*** RECORDS PROVIDED ***

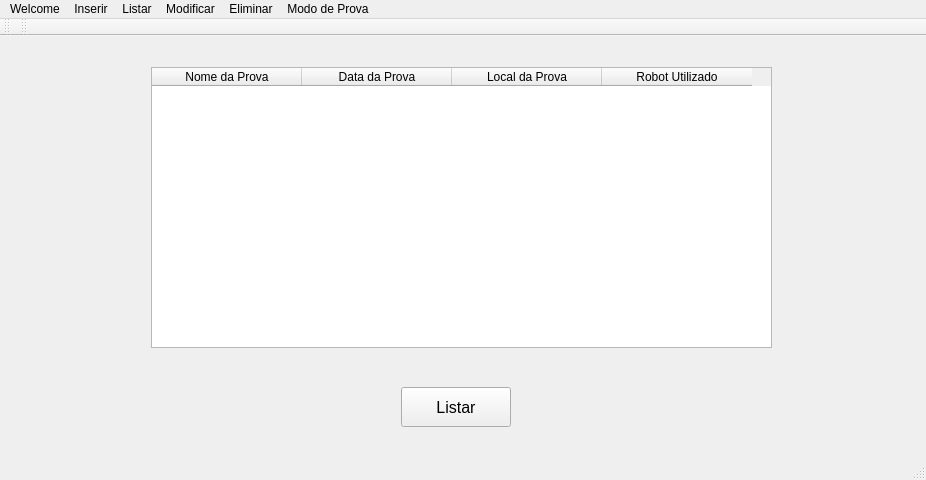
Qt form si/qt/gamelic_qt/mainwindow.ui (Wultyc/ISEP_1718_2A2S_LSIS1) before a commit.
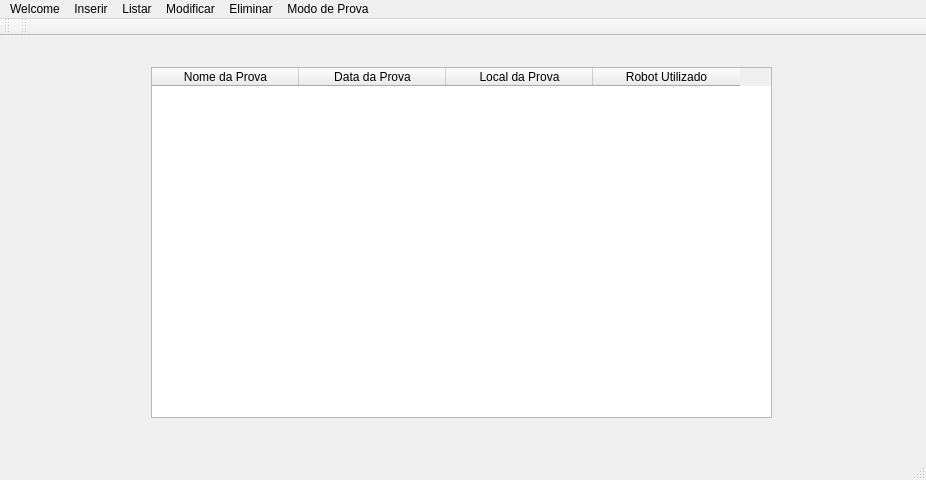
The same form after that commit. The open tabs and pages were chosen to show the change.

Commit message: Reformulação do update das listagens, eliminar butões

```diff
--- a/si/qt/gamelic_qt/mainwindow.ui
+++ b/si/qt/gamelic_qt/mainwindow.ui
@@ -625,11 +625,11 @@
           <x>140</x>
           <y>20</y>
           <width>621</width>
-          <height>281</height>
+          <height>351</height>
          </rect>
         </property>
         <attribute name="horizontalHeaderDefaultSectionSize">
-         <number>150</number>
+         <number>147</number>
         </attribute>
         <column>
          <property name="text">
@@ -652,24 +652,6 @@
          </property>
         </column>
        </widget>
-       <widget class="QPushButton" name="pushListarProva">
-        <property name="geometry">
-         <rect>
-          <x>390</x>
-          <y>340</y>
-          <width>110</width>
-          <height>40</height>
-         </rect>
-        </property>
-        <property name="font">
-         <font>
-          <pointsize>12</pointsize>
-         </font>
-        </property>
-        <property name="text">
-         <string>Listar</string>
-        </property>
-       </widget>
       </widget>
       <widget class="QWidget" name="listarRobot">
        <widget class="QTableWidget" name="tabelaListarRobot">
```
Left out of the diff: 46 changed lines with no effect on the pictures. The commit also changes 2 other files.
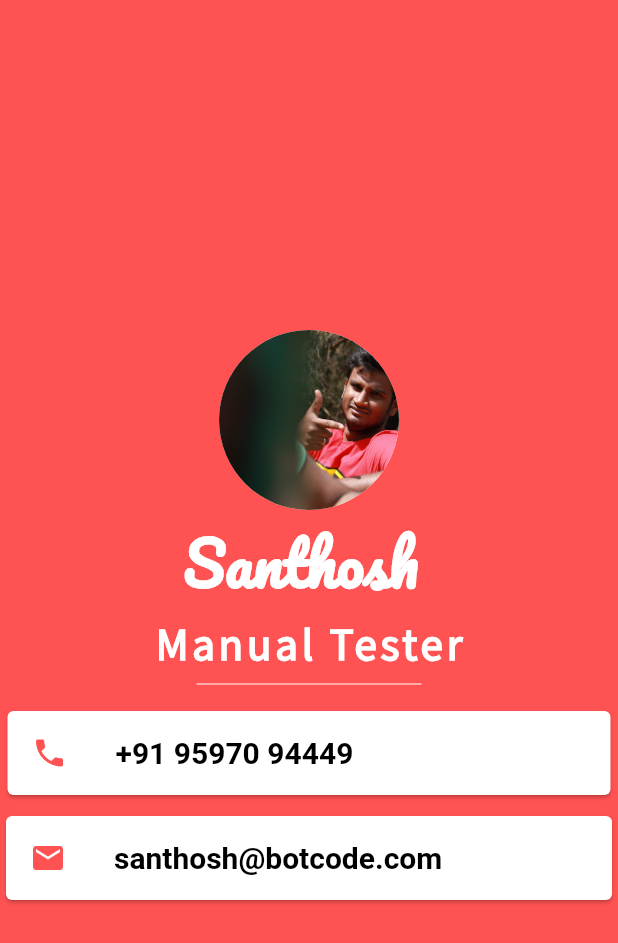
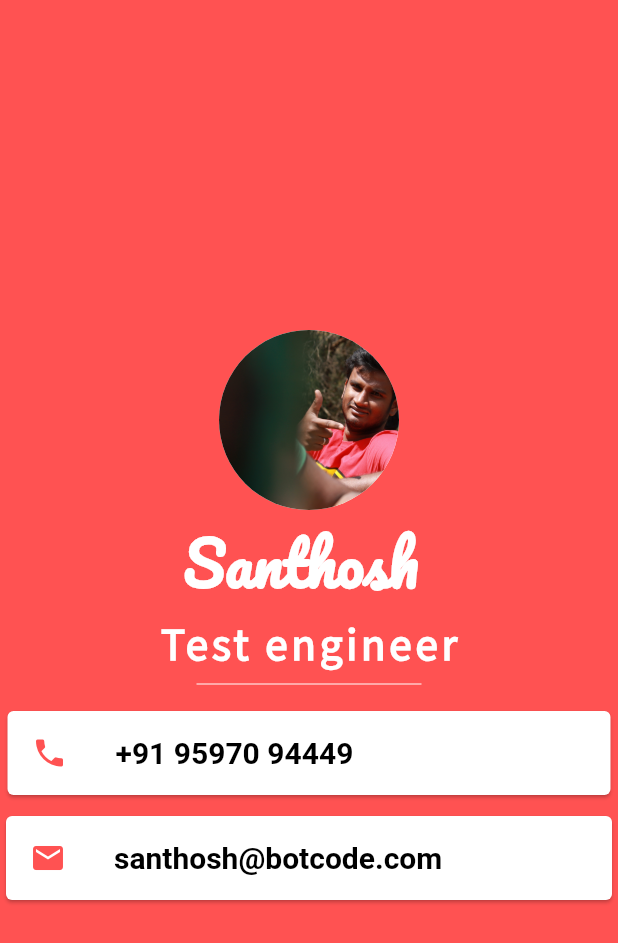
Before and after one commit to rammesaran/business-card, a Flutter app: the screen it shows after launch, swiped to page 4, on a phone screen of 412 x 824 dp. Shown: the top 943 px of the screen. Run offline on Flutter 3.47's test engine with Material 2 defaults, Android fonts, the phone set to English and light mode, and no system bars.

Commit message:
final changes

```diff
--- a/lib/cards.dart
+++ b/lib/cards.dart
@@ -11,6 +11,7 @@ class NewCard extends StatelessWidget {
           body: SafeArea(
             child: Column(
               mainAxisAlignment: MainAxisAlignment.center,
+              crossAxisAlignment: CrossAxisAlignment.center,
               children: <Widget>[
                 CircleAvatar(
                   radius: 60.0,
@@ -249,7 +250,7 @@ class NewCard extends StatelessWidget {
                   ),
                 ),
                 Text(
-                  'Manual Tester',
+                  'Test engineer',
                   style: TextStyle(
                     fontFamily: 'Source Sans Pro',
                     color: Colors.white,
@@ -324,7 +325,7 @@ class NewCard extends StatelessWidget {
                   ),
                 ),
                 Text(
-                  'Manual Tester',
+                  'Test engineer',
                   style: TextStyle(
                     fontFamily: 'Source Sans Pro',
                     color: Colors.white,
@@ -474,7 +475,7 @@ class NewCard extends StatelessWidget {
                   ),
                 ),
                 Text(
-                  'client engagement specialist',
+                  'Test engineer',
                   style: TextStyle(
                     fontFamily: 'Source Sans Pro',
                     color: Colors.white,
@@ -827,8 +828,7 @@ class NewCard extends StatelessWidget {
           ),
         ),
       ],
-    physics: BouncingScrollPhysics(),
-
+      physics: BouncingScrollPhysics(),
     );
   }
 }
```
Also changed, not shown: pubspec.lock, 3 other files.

***

• [THE PROBLEM]: Drop the images; copy every entry above exactly.

• [RESPONSE TO THE EXERCISE]:
Qt form si/qt/gamelic_qt/mainwindow.ui (Wultyc/ISEP_1718_2A2S_LSIS1) before a commit.
The same form after that commit. The open tabs and pages were chosen to show the change.

Commit message: Reformulação do update das listagens, eliminar butões

```diff
--- a/si/qt/gamelic_qt/mainwindow.ui
+++ b/si/qt/gamelic_qt/mainwindow.ui
@@ -625,11 +625,11 @@
           <x>140</x>
           <y>20</y>
           <width>621</width>
-          <height>281</height>
+          <height>351</height>
          </rect>
         </property>
         <attribute name="horizontalHeaderDefaultSectionSize">
-         <number>150</number>
+         <number>147</number>
         </attribute>
         <column>
          <property name="text">
@@ -652,24 +652,6 @@
          </property>
         </column>
        </widget>
-       <widget class="QPushButton" name="pushListarProva">
-        <property name="geometry">
-         <rect>
-          <x>390</x>
-          <y>340</y>
-          <width>110</width>
-          <height>40</height>
-         </rect>
-        </property>
-        <property name="font">
-         <font>
-          <pointsize>12</pointsize>
-         </font>
-        </property>
-        <property name="text">
-         <string>Listar</string>
-        </property>
-       </widget>
       </widget>
       <widget class="QWidget" name="listarRobot">
        <widget class="QTableWidget" name="tabelaListarRobot">
```
Left out of the diff: 46 changed lines with no effect on the pictures. The commit also changes 2 other files.
Before and after one commit to rammesaran/business-card, a Flutter app: the screen it shows after launch, swiped to page 4, on a phone screen of 412 x 824 dp. Shown: the top 943 px of the screen. Run offline on Flutter 3.47's test engine with Material 2 defaults, Android fonts, the phone set to English and light mode, and no system bars.

Commit message:
final changes

```diff
--- a/lib/cards.dart
+++ b/lib/cards.dart
@@ -11,6 +11,7 @@ class NewCard extends StatelessWidget {
           body: SafeArea(
             child: Column(
               mainAxisAlignment: MainAxisAlignment.center,
+              crossAxisAlignment: CrossAxisAlignment.center,
               children: <Widget>[
                 CircleAvatar(
                   radius: 60.0,
@@ -249,7 +250,7 @@ class NewCard extends StatelessWidget {
                   ),
                 ),
                 Text(
-                  'Manual Tester',
+                  'Test engineer',
                   style: TextStyle(
                     fontFamily: 'Source Sans Pro',
                     color: Colors.white,
@@ -324,7 +325,7 @@ class NewCard extends StatelessWidget {
                   ),
                 ),
                 Text(
-                  'Manual Tester',
+                  'Test engineer',
                   style: TextStyle(
                     fontFamily: 'Source Sans Pro',
                     color: Colors.white,
@@ -474,7 +475,7 @@ class NewCard extends StatelessWidget {
                   ),
                 ),
                 Text(
-                  'client engagement specialist',
+                  'Test engineer',
                   style: TextStyle(
                     fontFamily: 'Source Sans Pro',
                     color: Colors.white,
@@ -827,8 +828,7 @@ class NewCard extends StatelessWidget {
           ),
         ),
       ],
-    physics: BouncingScrollPhysics(),
-
+      physics: BouncingScrollPhysics(),
     );
   }
 }
```
Also changed, not shown: pubspec.lock, 3 other files.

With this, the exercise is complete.